The president warned his supporters of Democratic schemes to “cheat” their way to victory in November and said, “We’re not going to stand for it.”
Ms. Jordan was found guilty of manslaughter for poisoning her 8-year-old son, but a federal judge ruled that her right to a public trial had been violated.
Workers were followed, videotaped and threatened in confrontations across Minnesota, the state Department of Health said.
The attorney general provided information on two matters to President Trump’s allies that was meant to damage the F.B.I.’s Russia investigation and the special counsel’s office.
The attorney general has brought the department closer to the White House than it has been in a half-century, historians said.
Mail-in ballots, legal challenges, voter education: Our journalists discussed their thinking about what is shaping up to be a fiercely contested, multiday election.

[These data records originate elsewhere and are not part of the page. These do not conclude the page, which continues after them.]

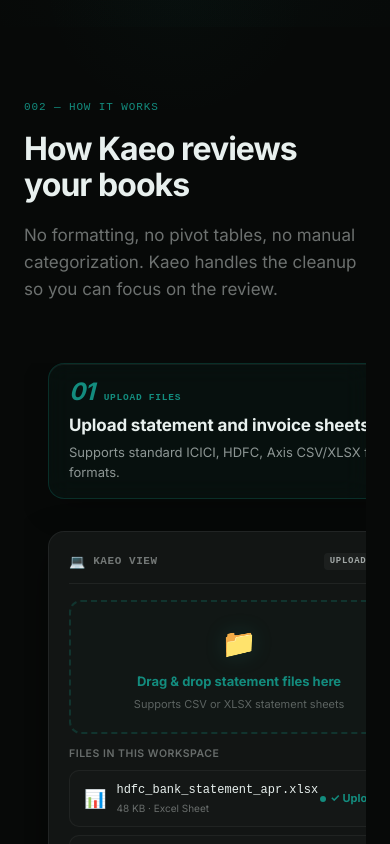
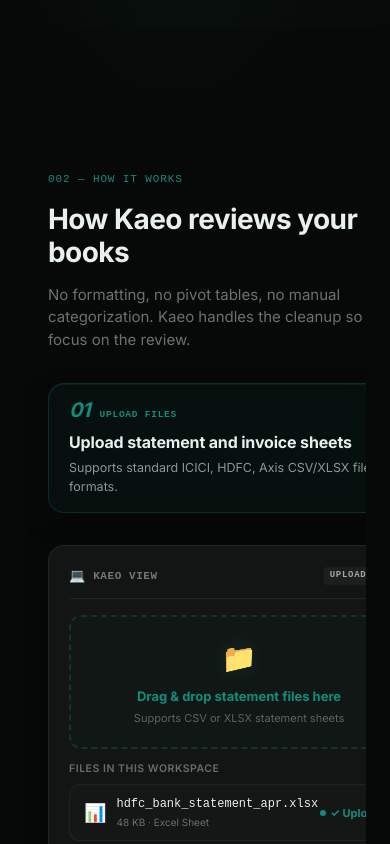
Before and after one commit to SH1N-KEN/kaeo, a React (Vite) app: page / in a window 390 px wide. Shown: the part 2020-2864 px from the top of the page. Built offline with nearby package versions, Linux system fonts and the light colour scheme.

Commit message:
ui: add pinned landing walkthrough flow

```diff
--- a/src/pages/Landing.tsx
+++ b/src/pages/Landing.tsx
@@ -368,12 +368,15 @@
       if (!container) return;
 
       const rect = container.getBoundingClientRect();
-      const scrollableHeight = rect.height - window.innerHeight;
-
-      if (scrollableHeight <= 0) return;
-
-      const scrolled = -rect.top;
-      const progress = Math.max(0, Math.min(1, scrolled / scrollableHeight));
+      const navHeight = 72;
+      const stickyHeight = window.innerHeight - navHeight;
+      const totalScrollRange = rect.height - stickyHeight;
+
+      if (totalScrollRange <= 0) return;
+
+      // Pin range is exactly rect.top from navHeight (72px) down to (navHeight - totalScrollRange)
+      const currentScroll = navHeight - rect.top;
+      const progress = Math.max(0, Math.min(1, currentScroll / totalScrollRange));
 
       const stepIndex = Math.min(4, Math.floor(progress * 5));
       setActiveStep(stepIndex);
@@ -396,10 +399,12 @@
 
     const rect = container.getBoundingClientRect();
     const scrollTop = window.scrollY + rect.top;
-    const scrollableHeight = rect.height - window.innerHeight;
+    const navHeight = 72;
+    const stickyHeight = window.innerHeight - navHeight;
+    const totalScrollRange = rect.height - stickyHeight;
 
     const targetProgress = (idx + 0.5) / 5;
-    const targetScrollY = scrollTop + targetProgress * scrollableHeight;
+    const targetScrollY = scrollTop - navHeight + targetProgress * totalScrollRange;
 
     window.scrollTo({
       top: targetScrollY,
@@ -410,12 +415,14 @@
   const useStickyScroll = isDesktop && !prefersReduced;
 
   return (
-    <div
+    <section
+      id="how-it-works"
       ref={containerRef}
       style={{
         position: 'relative',
-        height: useStickyScroll ? '450vh' : 'auto',
-        marginTop: useStickyScroll ? '40px' : '0px',
+        height: useStickyScroll ? '500vh' : 'auto',
+        background: 'transparent',
+        padding: 0,
       }}
     >
       <div
@@ -433,26 +440,48 @@
         <div
           style={{
             display: 'grid',
-            gridTemplateColumns: isDesktop ? '38% 62%' : '1fr',
+            gridTemplateColumns: isDesktop ? '40% 60%' : '1fr',
             gap: isDesktop ? '48px' : '24px',
             alignItems: 'center',
             width: '100%',
             maxWidth: '1440px',
             margin: '0 auto',
-            padding: isDesktop ? '0 48px' : '0 24px',
+            padding: isDesktop ? '0 48px' : '72px 24px',
           }}
           className="workflow-grid"
         >
-          {/* Left side steps list */}
+          {/* Left Column: Header + Steps List */}
           <div
             style={{
               display: 'flex',
               flexDirection: 'column',
-              gap: isDesktop ? '16px' : '12px',
-              paddingBottom: isDesktop ? '0' : '40px',
+              gap: '32px',
               width: '100%',
             }}
           >
+            <div>
+              <SectionLabel code="002" label="HOW IT WORKS" />
+              <h2 style={{
+                fontWeight: 700,
+                fontSize: 'clamp(28px, 3.5vw, 44px)',
+                letterSpacing: '-0.02em',
+                lineHeight: 1.15,
+                margin: '0 0 16px',
+                color: '#E8F0EE',
+              }}>
+                How Kaeo reviews your books
+              </h2>
+              <p style={{
+                fontSize: '15px',
+                color: 'rgba(232, 240, 238, 0.45)',
+                lineHeight: 1.5,
+                margin: 0,
+              }}>
+                No formatting, no pivot tables, no manual categorization. Kaeo handles the cleanup so you can focus on the review.
+              </p>
+            </div>
+
+            <div style={{ display: 'flex', flexDirection: 'column', gap: isDesktop ? '14px' : '12px', width: '100%' }}>
               {steps.map((step, idx) => {
                 const isActive = idx === activeStep;
                 return (
@@ -460,7 +489,7 @@
                     <div
                       onClick={() => handleStepClick(idx)}
                       style={{
-                      padding: isDesktop ? '20px 24px' : '16px 20px',
+                        padding: isDesktop ? '18px 22px' : '16px 20px',
                         background: isActive ? 'rgba(19, 140, 126, 0.06)' : 'rgba(255, 255, 255, 0.01)',
                         border: '1px solid',
                         borderColor: isActive ? 'rgba(19, 140, 126, 0.25)' : 'rgba(255, 255, 255, 0.03)',
@@ -477,7 +506,7 @@
                         <span style={{
                           fontStyle: 'italic',
                           color: isActive ? '#138C7E' : 'rgba(232, 240, 238, 0.2)',
-                        fontSize: '24px',
+                          fontSize: '20px',
                           lineHeight: '1',
                           letterSpacing: '-0.04em',
                           fontWeight: 700,
@@ -494,7 +523,7 @@
                         }}>{step.label}</span>
                       </div>
                       <h3 style={{
-                      fontSize: '17px',
+                        fontSize: '16px',
                         fontWeight: 700,
                         color: isActive ? '#E8F0EE' : 'rgba(232,240,238,0.5)',
                         letterSpacing: '-0.01em',
@@ -502,7 +531,7 @@
                         transition: 'color 0.3s'
                       }}>{step.title}</h3>
                       <p style={{
-                      fontSize: '13px',
+                        fontSize: '12.5px',
                         color: isActive ? 'rgba(232,240,238,0.6)' : 'rgba(232,240,238,0.3)',
                         lineHeight: 1.5,
                         margin: 0,
@@ -551,6 +580,7 @@
                   </div>
                 );
               })}
+            </div>
           </div>
 
           {/* Right side mock display (Desktop only) */}
@@ -602,7 +632,7 @@
           )}
         </div>
       </div>
-    </div>
+    </section>
   );
 };
 
@@ -1206,18 +1236,7 @@
       </div>
 
       {/* ═══════ 002 — HOW IT WORKS ═══════ */}
-      <section id="how-it-works" style={S.section('#080A09')}>
-        <div style={S.inner}>
-          <SectionLabel code="002" label="HOW IT WORKS" />
-          <h2 style={S.h2}>
-            How Kaeo reviews your books
-          </h2>
-          <p style={{ fontSize: '17px', color: 'rgba(232,240,238,0.45)', maxWidth: '540px', marginBottom: '60px', lineHeight: 1.6 }}>
-            No formatting, no pivot tables, no manual categorization. Kaeo handles the cleanup so you can focus on the review.
-          </p>
       <InteractiveWorkflowSection />
-        </div>
-      </section>
 
       {/* ═══════ 002B — BEFORE AFTER TOGGLE COMPARISON ═══════ */}
       <BeforeAfterComparison />
```
Lines whose indentation alone changed are shown as unchanged.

Universities in the Pac-12 were clearly struggling financially even before the pandemic, which magnified the importance of football once it hit.
In a series of unusual moves, the Justice Department has helped stoke skepticism about mail-in voting.
Justice Ruth Bader Ginsburg lay in state in Statuary Hall in a ceremony choreographed to allow the women of Congress to honor her legacy and the example she set.
A stabbing attack in Paris left two people hospitalized in critical condition. The attack occurred near the former office of Charlie Hebdo, and authorities are investigating the assailant's ties to Islamic extremist groups. Charlie D'agata reports.
A transparent and egalitarian society like ours isn’t susceptible to “kompromat.”
One man among hundreds of peaceful protesters fired a handgun at police officers in Louisville, Ky. Witnesses caught him on camera.
Mitch McConnell has a tricky needle to thread.
It’s a renter’s market. Here are some tips to help you take advantage of your power as a tenant.
Reports of missing children and stories from a right-wing satire site made up the week’s most highly engaged stories on social media.
Here’s what you need to know at the end of the day.
The president’s nomination of Judge Barrett, a favorite of conservatives, to replace Justice Ruth Bader Ginsburg, will kick off a furious and unprecedented scramble to confirm her in the Senate before Election Day.
A three-judge appeals panel is expected to rule soon in the legal battle to obtain eight years of the president’s tax returns.
At Home readers have recommendations.
“Philip Guston Now” has become Philip Guston in 2024, after four museums postponed an artist’s show that includes Klan imagery.